(Version comparison data)
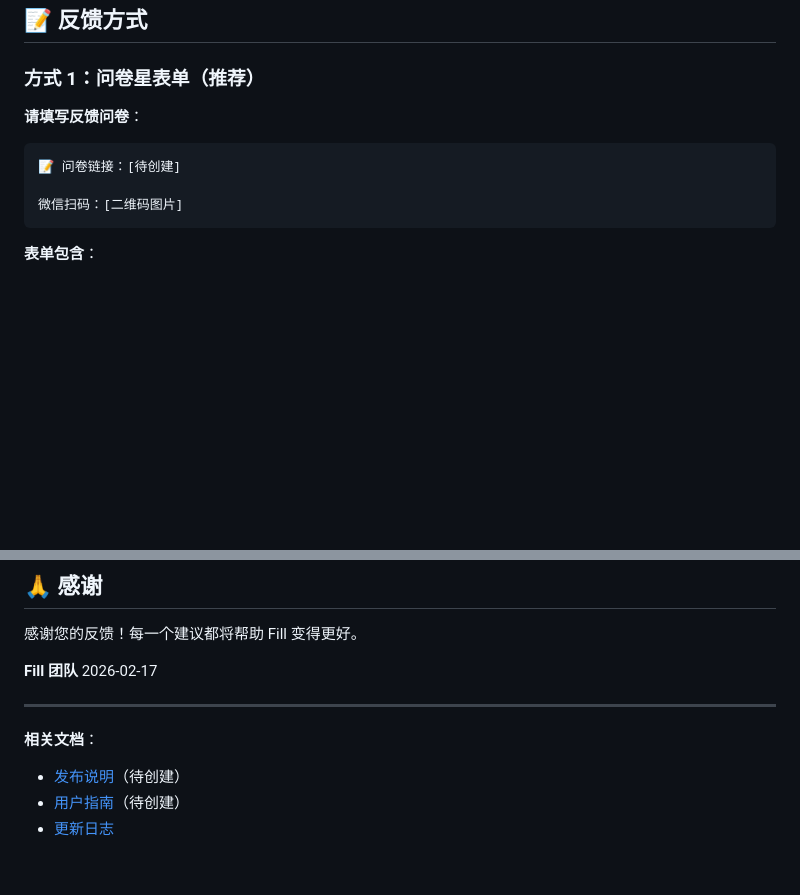
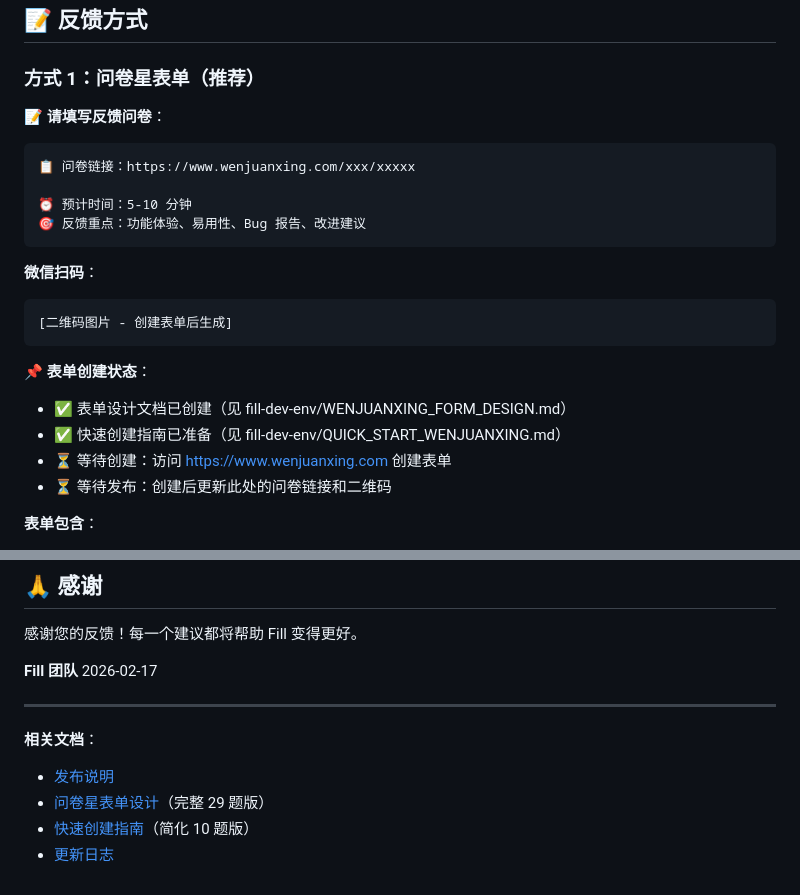
Before and after one commit to isencher/fill, a Markdown page: BETA_FEEDBACK.md, 2 parts joined by grey strips. GitHub-like rendering; blank space fills up the shorter version.

Commit message:
docs: update BETA_FEEDBACK.md with Wenjuanxing form placeholder
- Add placeholder link format for Wenjuanxing form
- Include form creation status checklist
- Add references to Wenjuanxing design documents
- Update related documentation section
- Provide clear next steps for form creation

````diff
--- a/BETA_FEEDBACK.md
+++ b/BETA_FEEDBACK.md
@@ -27,12 +27,25 @@ Fill 是一款智能表格数据填充工具，可以：
 
 ### 方式 1：问卷星表单（推荐）
 
-**请填写反馈问卷**：
+**📝 请填写反馈问卷**：
+
 ```
-📝 问卷链接：[待创建]
+📋 问卷链接：https://www.wenjuanxing.com/xxx/xxxxx
 
-微信扫码：[二维码图片]
+⏰ 预计时间：5-10 分钟
+🎯 反馈重点：功能体验、易用性、Bug 报告、改进建议
 ```
+
+**微信扫码**：
+```
+[二维码图片 - 创建表单后生成]
+```
+
+**📌 表单创建状态**：
+- ✅ 表单设计文档已创建（见 fill-dev-env/WENJUANXING_FORM_DESIGN.md）
+- ✅ 快速创建指南已准备（见 fill-dev-env/QUICK_START_WENJUANXING.md）
+- ⏳ 等待创建：访问 https://www.wenjuanxing.com 创建表单
+- ⏳ 等待发布：创建后更新此处的问卷链接和二维码
 
 **表单包含**：
 - 功能体验评价
@@ -165,6 +178,7 @@ Fill 是一款智能表格数据填充工具，可以：
 ---
 
 **相关文档**：
-- [发布说明](docs/beta-release-notes.md)（待创建）
-- [用户指南](docs/user-guide.md)（待创建）
+- [发布说明](docs/beta-release-notes.md)
+- [问卷星表单设计](../fill-dev-env/WENJUANXING_FORM_DESIGN.md)（完整 29 题版）
+- [快速创建指南](../fill-dev-env/QUICK_START_WENJUANXING.md)（简化 10 题版）
 - [更新日志](CHANGELOG.md)
````
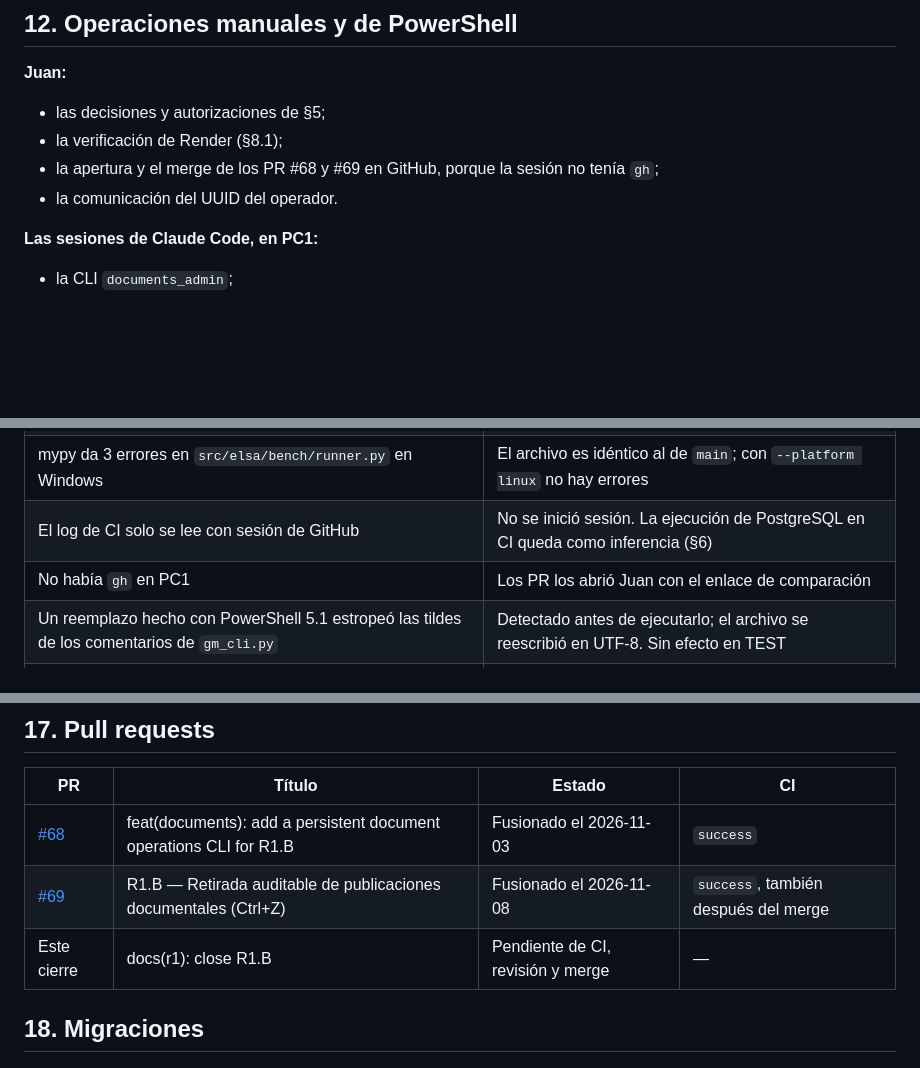
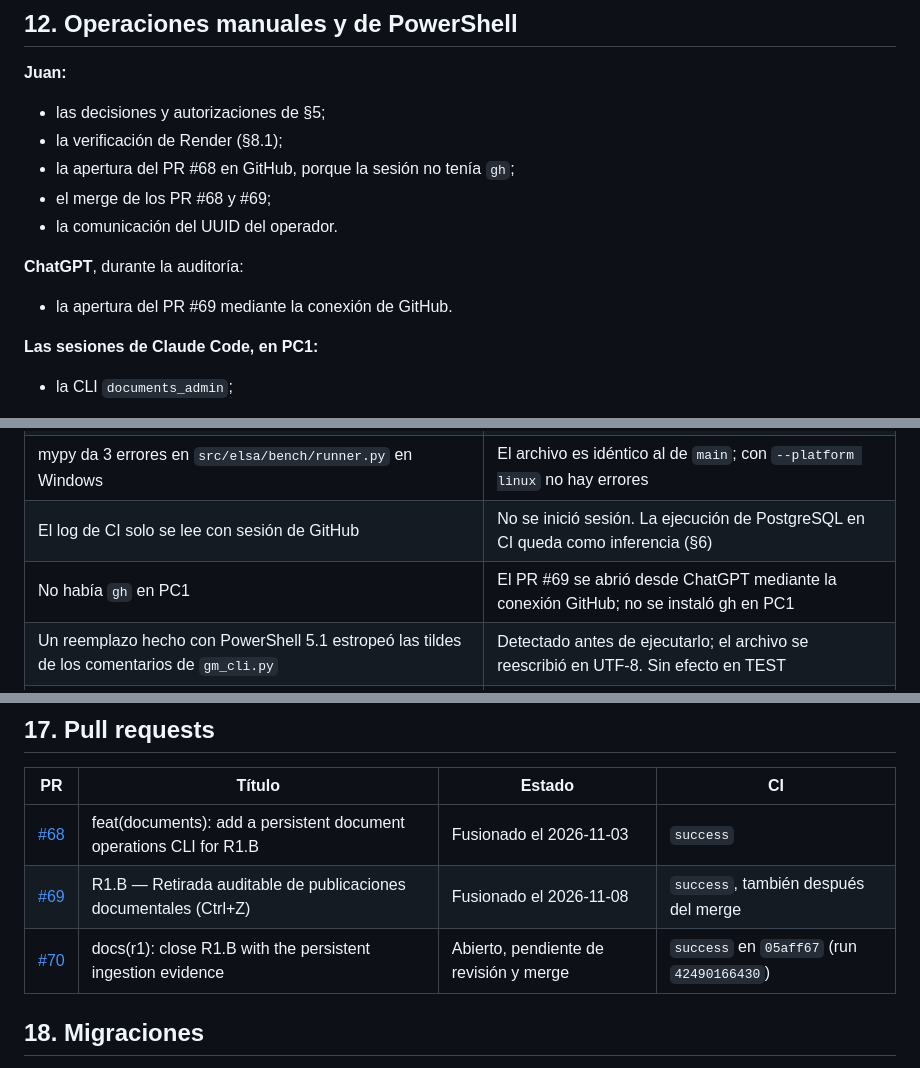
Before and after one commit to VallejoOsorio2026/Elsa-ai, a Markdown page: docs/r1-b-ingesta-persistente-cierre.md, 3 parts joined by grey strips. Drawn GitHub-style; blank space fills up the shorter version.

Commit message:
docs(r1): correct who opened PR #69 in the R1.B closure
The review of PR #70 found a wrong attribution: PR #69 was opened by
ChatGPT through its GitHub connection during the audit, and Juan only
merged it. The closure now separates opening from merging, keeps the
PR #68 attribution unchanged, and records the green CI of this PR.

Co-Authored-By: Claude Opus 5.5 <noreply@anthropic.com>

```diff
--- a/docs/r1-b-ingesta-persistente-cierre.md
+++ b/docs/r1-b-ingesta-persistente-cierre.md
@@ -458,8 +458,13 @@ Nada que registrar.
 
 - las decisiones y autorizaciones de §5;
 - la verificación de Render (§8.1);
-- la apertura y el merge de los PR #68 y #69 en GitHub, porque la sesión no tenía `gh`;
+- la apertura del PR #68 en GitHub, porque la sesión no tenía `gh`;
+- el merge de los PR #68 y #69;
 - la comunicación del UUID del operador.
+
+**ChatGPT**, durante la auditoría:
+
+- la apertura del PR #69 mediante la conexión de GitHub.
 
 **Las sesiones de Claude Code, en PC1:**
 
@@ -493,7 +498,7 @@ Nada que registrar.
 | La suite completa local de PR #69 dio 2 fallos (`tests/test_bench_harness.py`) | Vienen de `main`: el test y `src/elsa/bench/` son idénticos. En Windows no existe el módulo POSIX `resource` |
 | mypy da 3 errores en `src/elsa/bench/runner.py` en Windows | El archivo es idéntico al de `main`; con `--platform linux` no hay errores |
 | El log de CI solo se lee con sesión de GitHub | No se inició sesión. La ejecución de PostgreSQL en CI queda como inferencia (§6) |
-| No había `gh` en PC1 | Los PR los abrió Juan con el enlace de comparación |
+| No había `gh` en PC1 | El PR #69 se abrió desde ChatGPT mediante la conexión GitHub; no se instaló gh en PC1 |
 | Un reemplazo hecho con PowerShell 5.1 estropeó las tildes de los comentarios de `gm_cli.py` | Detectado antes de ejecutarlo; el archivo se reescribió en UTF-8. Sin efecto en TEST |
 | `withdraw --help` devolvió exit `-1` | Lo causó un `Select-Object -First` que cortó la salida; repetido sin cortar, exit 0 |
 | El documento de instrucciones de G-P llegó cortado | STOP después de las fases de lectura; Juan reenvió el resto |
@@ -534,7 +539,7 @@ El commit de este cierre está en el PR de §17.
 |---|---|---|---|
 | [#68](https://github.com/VallejoOsorio2026/Elsa-ai/pull/68) | feat(documents): add a persistent document operations CLI for R1.B | Fusionado el 2026-11-03 | `success` |
 | [#69](https://github.com/VallejoOsorio2026/Elsa-ai/pull/69) | R1.B — Retirada auditable de publicaciones documentales (Ctrl+Z) | Fusionado el 2026-11-08 | `success`, también después del merge |
-| Este cierre | docs(r1): close R1.B | Pendiente de CI, revisión y merge | — |
+| [#70](https://github.com/VallejoOsorio2026/Elsa-ai/pull/70) | docs(r1): close R1.B with the persistent ingestion evidence | Abierto, pendiente de revisión y merge | `success` en `05aff67` (run `42490166430`) |
 
 ## 18. Migraciones
 
```
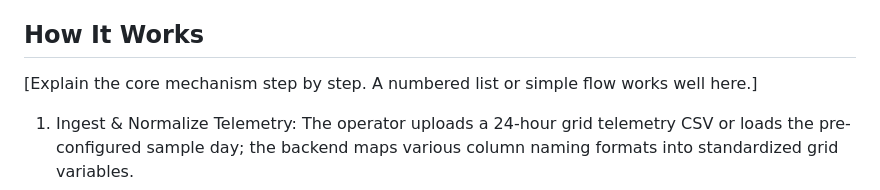
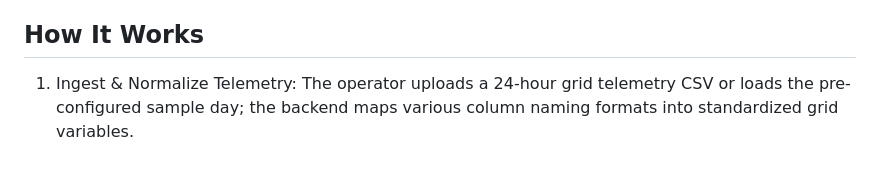
Before and after one commit to Aryan-223/bob-ai-hackathon-GridVisionAI, a Markdown page: docs/solution-overview.md, the part around the change. Rendered like a GitHub page; blank space fills up the shorter version.

```diff
--- a/docs/solution-overview.md
+++ b/docs/solution-overview.md
@@ -5,8 +5,6 @@
 GridVision AI is an intelligent operations advisor built for electrical grid operators and renewable power plant managers. It acts as a co-pilot in the control room to solve two opposing daily challenges: wasting excess clean power at midday (curtailment) and struggling with rapid consumer electricity surges in the evening (load spikes). Instead of forcing engineers to manually cross-reference separate weather forecasts, power charts, and sensor logs across multiple screens, GridPulse AI continuously calculates net demand, diagnoses physical equipment issues (like overheating solar inverters), schedules battery storage to store surplus green energy, and uses IBM Granite foundation models to draft concise, shift-ready briefing notes.
 
 ## How It Works
-
-[Explain the core mechanism step by step. A numbered list or simple flow works well here.]
 
 1. Ingest & Normalize Telemetry: The operator uploads a 24-hour grid telemetry CSV or loads the pre-configured sample day; the backend maps various column naming formats into standardized grid variables.
 2. ompute Net Load & Detect Ramps: The analytics core calculates the net load curve by subtracting solar and wind generation from gross demand, flagging any evening net ramp exceeding $50\text{ MW/hr}$.
```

What to work on: Pull out each line of the records holding the string "mediante".

Task solution:
+- la apertura del PR #69 mediante la conexión de GitHub.
+| No había `gh` en PC1 | El PR #69 se abrió desde ChatGPT mediante la conexión GitHub; no se instaló gh en PC1 |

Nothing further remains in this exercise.